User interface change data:
▶
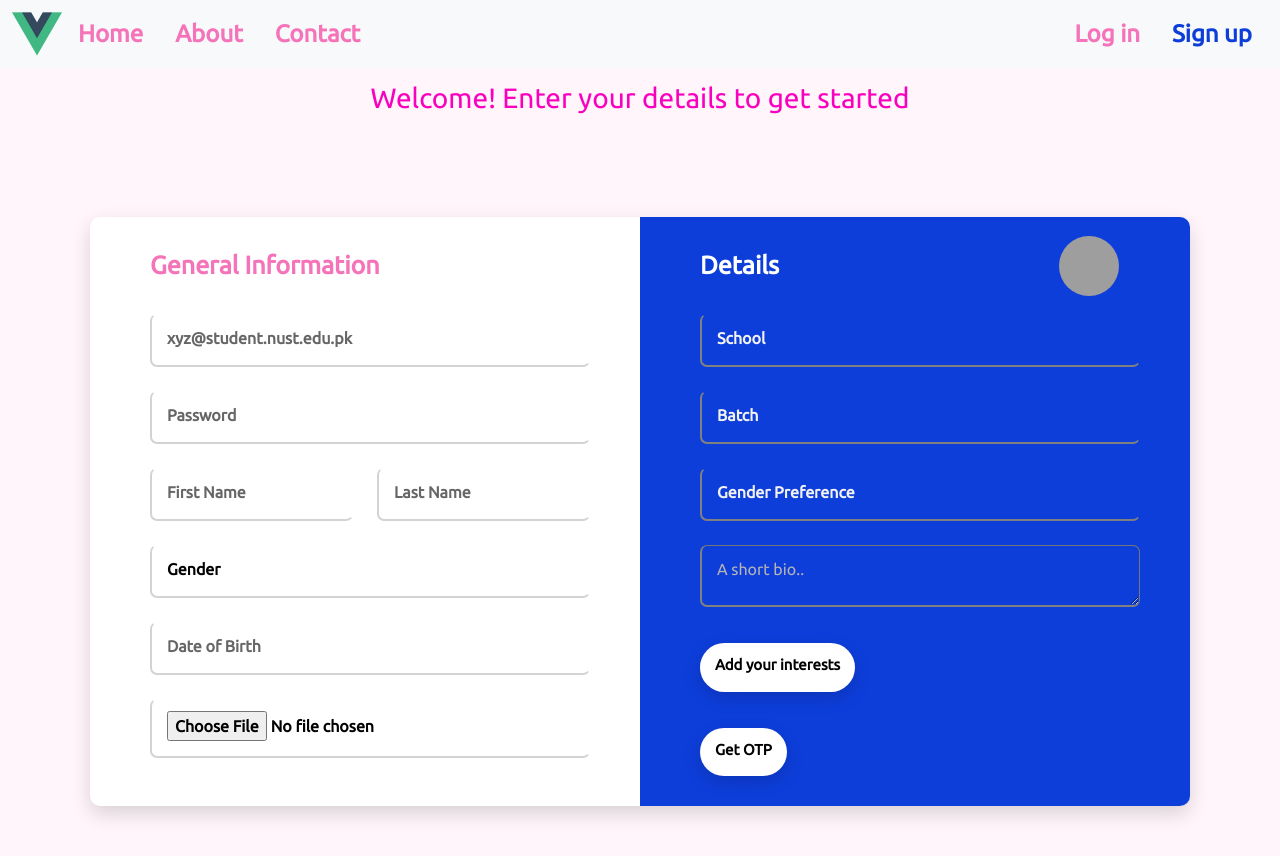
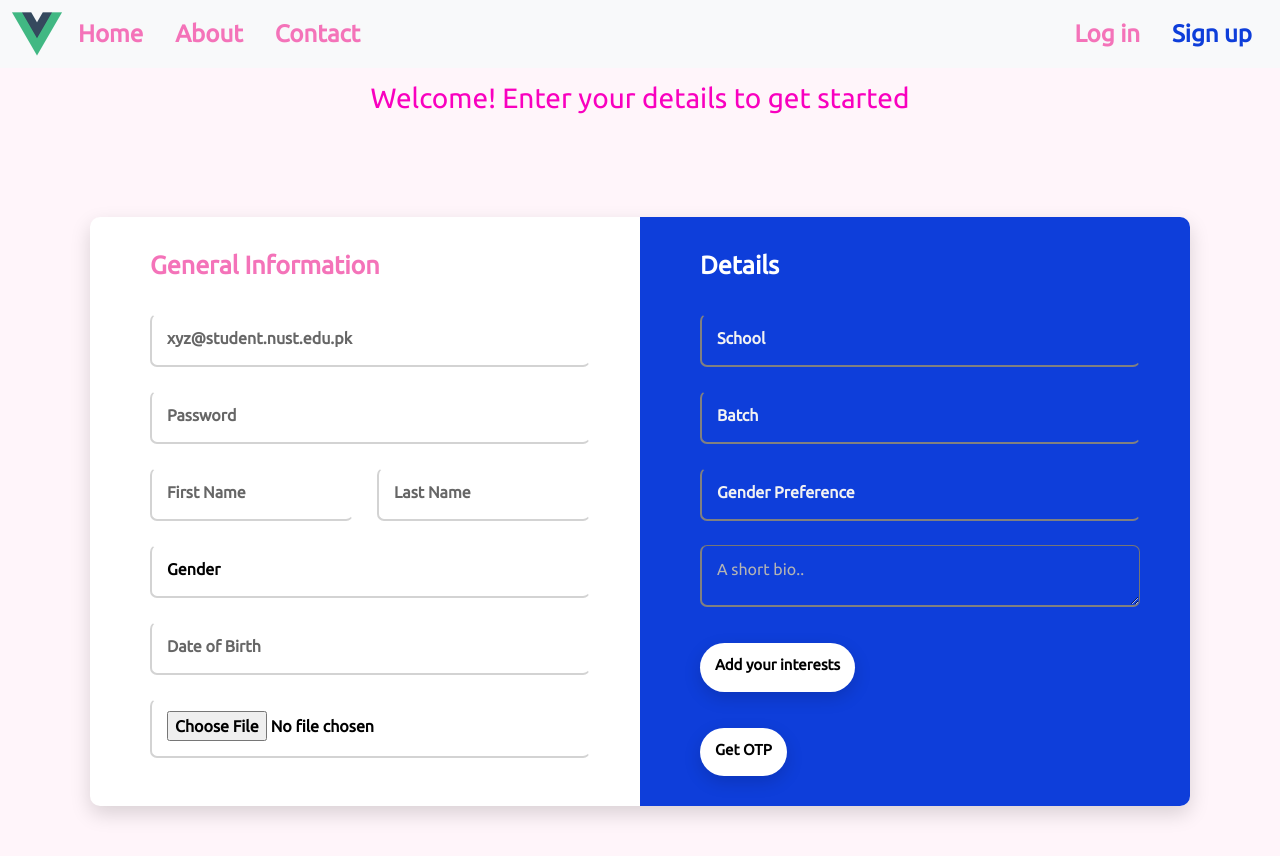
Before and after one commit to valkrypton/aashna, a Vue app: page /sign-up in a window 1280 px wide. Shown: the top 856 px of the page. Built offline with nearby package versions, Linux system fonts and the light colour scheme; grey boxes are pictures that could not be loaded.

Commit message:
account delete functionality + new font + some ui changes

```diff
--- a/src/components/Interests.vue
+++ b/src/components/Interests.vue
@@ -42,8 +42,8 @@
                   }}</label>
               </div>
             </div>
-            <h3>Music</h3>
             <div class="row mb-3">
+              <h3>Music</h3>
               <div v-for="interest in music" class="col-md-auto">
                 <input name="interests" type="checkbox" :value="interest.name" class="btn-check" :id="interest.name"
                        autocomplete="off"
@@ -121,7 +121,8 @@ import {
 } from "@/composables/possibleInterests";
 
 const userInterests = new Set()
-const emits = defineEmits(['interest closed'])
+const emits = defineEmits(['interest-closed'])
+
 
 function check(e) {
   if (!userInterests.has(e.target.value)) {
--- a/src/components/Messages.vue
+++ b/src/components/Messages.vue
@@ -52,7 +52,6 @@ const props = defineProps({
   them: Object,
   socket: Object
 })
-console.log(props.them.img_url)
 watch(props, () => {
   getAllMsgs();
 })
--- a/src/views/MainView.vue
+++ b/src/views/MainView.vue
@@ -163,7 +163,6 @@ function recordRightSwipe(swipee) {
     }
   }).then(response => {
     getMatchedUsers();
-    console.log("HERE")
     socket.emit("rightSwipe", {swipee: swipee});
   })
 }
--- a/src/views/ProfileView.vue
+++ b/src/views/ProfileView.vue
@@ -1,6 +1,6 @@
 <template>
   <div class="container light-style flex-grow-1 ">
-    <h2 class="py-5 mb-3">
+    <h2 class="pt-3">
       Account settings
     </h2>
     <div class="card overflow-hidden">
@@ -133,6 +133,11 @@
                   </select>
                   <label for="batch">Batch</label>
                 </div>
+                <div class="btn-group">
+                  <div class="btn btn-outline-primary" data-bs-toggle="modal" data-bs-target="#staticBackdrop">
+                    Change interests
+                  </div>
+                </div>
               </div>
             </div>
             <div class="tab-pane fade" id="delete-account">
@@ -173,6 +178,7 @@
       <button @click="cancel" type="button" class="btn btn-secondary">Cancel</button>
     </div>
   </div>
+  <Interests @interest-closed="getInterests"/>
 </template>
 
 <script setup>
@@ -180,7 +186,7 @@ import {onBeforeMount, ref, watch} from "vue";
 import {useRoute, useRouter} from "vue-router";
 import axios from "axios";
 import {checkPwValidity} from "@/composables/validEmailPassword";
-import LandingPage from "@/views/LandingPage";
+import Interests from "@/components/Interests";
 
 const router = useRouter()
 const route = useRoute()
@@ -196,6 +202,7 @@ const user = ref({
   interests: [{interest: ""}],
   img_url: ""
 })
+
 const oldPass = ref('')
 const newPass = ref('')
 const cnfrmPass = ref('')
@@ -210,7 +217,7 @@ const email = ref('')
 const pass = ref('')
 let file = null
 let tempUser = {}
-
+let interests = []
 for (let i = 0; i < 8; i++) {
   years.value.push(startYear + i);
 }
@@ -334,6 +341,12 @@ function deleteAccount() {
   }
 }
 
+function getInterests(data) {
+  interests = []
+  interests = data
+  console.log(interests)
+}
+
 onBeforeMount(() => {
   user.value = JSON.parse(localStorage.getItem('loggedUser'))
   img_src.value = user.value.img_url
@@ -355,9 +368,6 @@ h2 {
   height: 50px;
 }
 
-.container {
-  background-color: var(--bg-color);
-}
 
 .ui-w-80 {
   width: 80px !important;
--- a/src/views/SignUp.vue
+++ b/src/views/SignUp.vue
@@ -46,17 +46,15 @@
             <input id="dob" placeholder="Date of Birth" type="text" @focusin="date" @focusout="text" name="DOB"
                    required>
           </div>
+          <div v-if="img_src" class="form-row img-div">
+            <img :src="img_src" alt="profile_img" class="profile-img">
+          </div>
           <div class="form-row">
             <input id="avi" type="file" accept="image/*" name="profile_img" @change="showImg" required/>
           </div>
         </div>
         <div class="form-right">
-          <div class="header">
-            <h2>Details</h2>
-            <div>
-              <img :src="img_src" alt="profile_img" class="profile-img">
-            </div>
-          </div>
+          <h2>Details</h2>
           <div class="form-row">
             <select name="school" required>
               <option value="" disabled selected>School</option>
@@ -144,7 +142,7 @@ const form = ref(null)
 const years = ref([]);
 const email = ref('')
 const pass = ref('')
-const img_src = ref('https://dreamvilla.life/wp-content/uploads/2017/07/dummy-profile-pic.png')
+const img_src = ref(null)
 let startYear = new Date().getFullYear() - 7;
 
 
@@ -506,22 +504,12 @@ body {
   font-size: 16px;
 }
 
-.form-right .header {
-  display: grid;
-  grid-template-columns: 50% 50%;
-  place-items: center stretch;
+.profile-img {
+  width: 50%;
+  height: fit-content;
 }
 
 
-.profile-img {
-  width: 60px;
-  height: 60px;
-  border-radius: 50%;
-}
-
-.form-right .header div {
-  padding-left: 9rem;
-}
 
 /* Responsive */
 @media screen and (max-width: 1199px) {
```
◀
# What is required:
Pictures aside, restate all of the entries exactly.

# Exercise result:
Before and after one commit to valkrypton/aashna, a Vue app: page /sign-up in a window 1280 px wide. Shown: the top 856 px of the page. Built offline with nearby package versions, Linux system fonts and the light colour scheme; grey boxes are pictures that could not be loaded.

Commit message:
account delete functionality + new font + some ui changes

```diff
--- a/src/components/Interests.vue
+++ b/src/components/Interests.vue
@@ -42,8 +42,8 @@
                   }}</label>
               </div>
             </div>
-            <h3>Music</h3>
             <div class="row mb-3">
+              <h3>Music</h3>
               <div v-for="interest in music" class="col-md-auto">
                 <input name="interests" type="checkbox" :value="interest.name" class="btn-check" :id="interest.name"
                        autocomplete="off"
@@ -121,7 +121,8 @@ import {
 } from "@/composables/possibleInterests";
 
 const userInterests = new Set()
-const emits = defineEmits(['interest closed'])
+const emits = defineEmits(['interest-closed'])
+
 
 function check(e) {
   if (!userInterests.has(e.target.value)) {
--- a/src/components/Messages.vue
+++ b/src/components/Messages.vue
@@ -52,7 +52,6 @@ const props = defineProps({
   them: Object,
   socket: Object
 })
-console.log(props.them.img_url)
 watch(props, () => {
   getAllMsgs();
 })
--- a/src/views/MainView.vue
+++ b/src/views/MainView.vue
@@ -163,7 +163,6 @@ function recordRightSwipe(swipee) {
     }
   }).then(response => {
     getMatchedUsers();
-    console.log("HERE")
     socket.emit("rightSwipe", {swipee: swipee});
   })
 }
--- a/src/views/ProfileView.vue
+++ b/src/views/ProfileView.vue
@@ -1,6 +1,6 @@
 <template>
   <div class="container light-style flex-grow-1 ">
-    <h2 class="py-5 mb-3">
+    <h2 class="pt-3">
       Account settings
     </h2>
     <div class="card overflow-hidden">
@@ -133,6 +133,11 @@
                   </select>
                   <label for="batch">Batch</label>
                 </div>
+                <div class="btn-group">
+                  <div class="btn btn-outline-primary" data-bs-toggle="modal" data-bs-target="#staticBackdrop">
+                    Change interests
+                  </div>
+                </div>
               </div>
             </div>
             <div class="tab-pane fade" id="delete-account">
@@ -173,6 +178,7 @@
       <button @click="cancel" type="button" class="btn btn-secondary">Cancel</button>
     </div>
   </div>
+  <Interests @interest-closed="getInterests"/>
 </template>
 
 <script setup>
@@ -180,7 +186,7 @@ import {onBeforeMount, ref, watch} from "vue";
 import {useRoute, useRouter} from "vue-router";
 import axios from "axios";
 import {checkPwValidity} from "@/composables/validEmailPassword";
-import LandingPage from "@/views/LandingPage";
+import Interests from "@/components/Interests";
 
 const router = useRouter()
 const route = useRoute()
@@ -196,6 +202,7 @@ const user = ref({
   interests: [{interest: ""}],
   img_url: ""
 })
+
 const oldPass = ref('')
 const newPass = ref('')
 const cnfrmPass = ref('')
@@ -210,7 +217,7 @@ const email = ref('')
 const pass = ref('')
 let file = null
 let tempUser = {}
-
+let interests = []
 for (let i = 0; i < 8; i++) {
   years.value.push(startYear + i);
 }
@@ -334,6 +341,12 @@ function deleteAccount() {
   }
 }
 
+function getInterests(data) {
+  interests = []
+  interests = data
+  console.log(interests)
+}
+
 onBeforeMount(() => {
   user.value = JSON.parse(localStorage.getItem('loggedUser'))
   img_src.value = user.value.img_url
@@ -355,9 +368,6 @@ h2 {
   height: 50px;
 }
 
-.container {
-  background-color: var(--bg-color);
-}
 
 .ui-w-80 {
   width: 80px !important;
--- a/src/views/SignUp.vue
+++ b/src/views/SignUp.vue
@@ -46,17 +46,15 @@
             <input id="dob" placeholder="Date of Birth" type="text" @focusin="date" @focusout="text" name="DOB"
                    required>
           </div>
+          <div v-if="img_src" class="form-row img-div">
+            <img :src="img_src" alt="profile_img" class="profile-img">
+          </div>
           <div class="form-row">
             <input id="avi" type="file" accept="image/*" name="profile_img" @change="showImg" required/>
           </div>
         </div>
         <div class="form-right">
-          <div class="header">
-            <h2>Details</h2>
-            <div>
-              <img :src="img_src" alt="profile_img" class="profile-img">
-            </div>
-          </div>
+          <h2>Details</h2>
           <div class="form-row">
             <select name="school" required>
               <option value="" disabled selected>School</option>
@@ -144,7 +142,7 @@ const form = ref(null)
 const years = ref([]);
 const email = ref('')
 const pass = ref('')
-const img_src = ref('https://dreamvilla.life/wp-content/uploads/2017/07/dummy-profile-pic.png')
+const img_src = ref(null)
 let startYear = new Date().getFullYear() - 7;
 
 
@@ -506,22 +504,12 @@ body {
   font-size: 16px;
 }
 
-.form-right .header {
-  display: grid;
-  grid-template-columns: 50% 50%;
-  place-items: center stretch;
+.profile-img {
+  width: 50%;
+  height: fit-content;
 }
 
 
-.profile-img {
-  width: 60px;
-  height: 60px;
-  border-radius: 50%;
-}
-
-.form-right .header div {
-  padding-left: 9rem;
-}
 
 /* Responsive */
 @media screen and (max-width: 1199px) {
```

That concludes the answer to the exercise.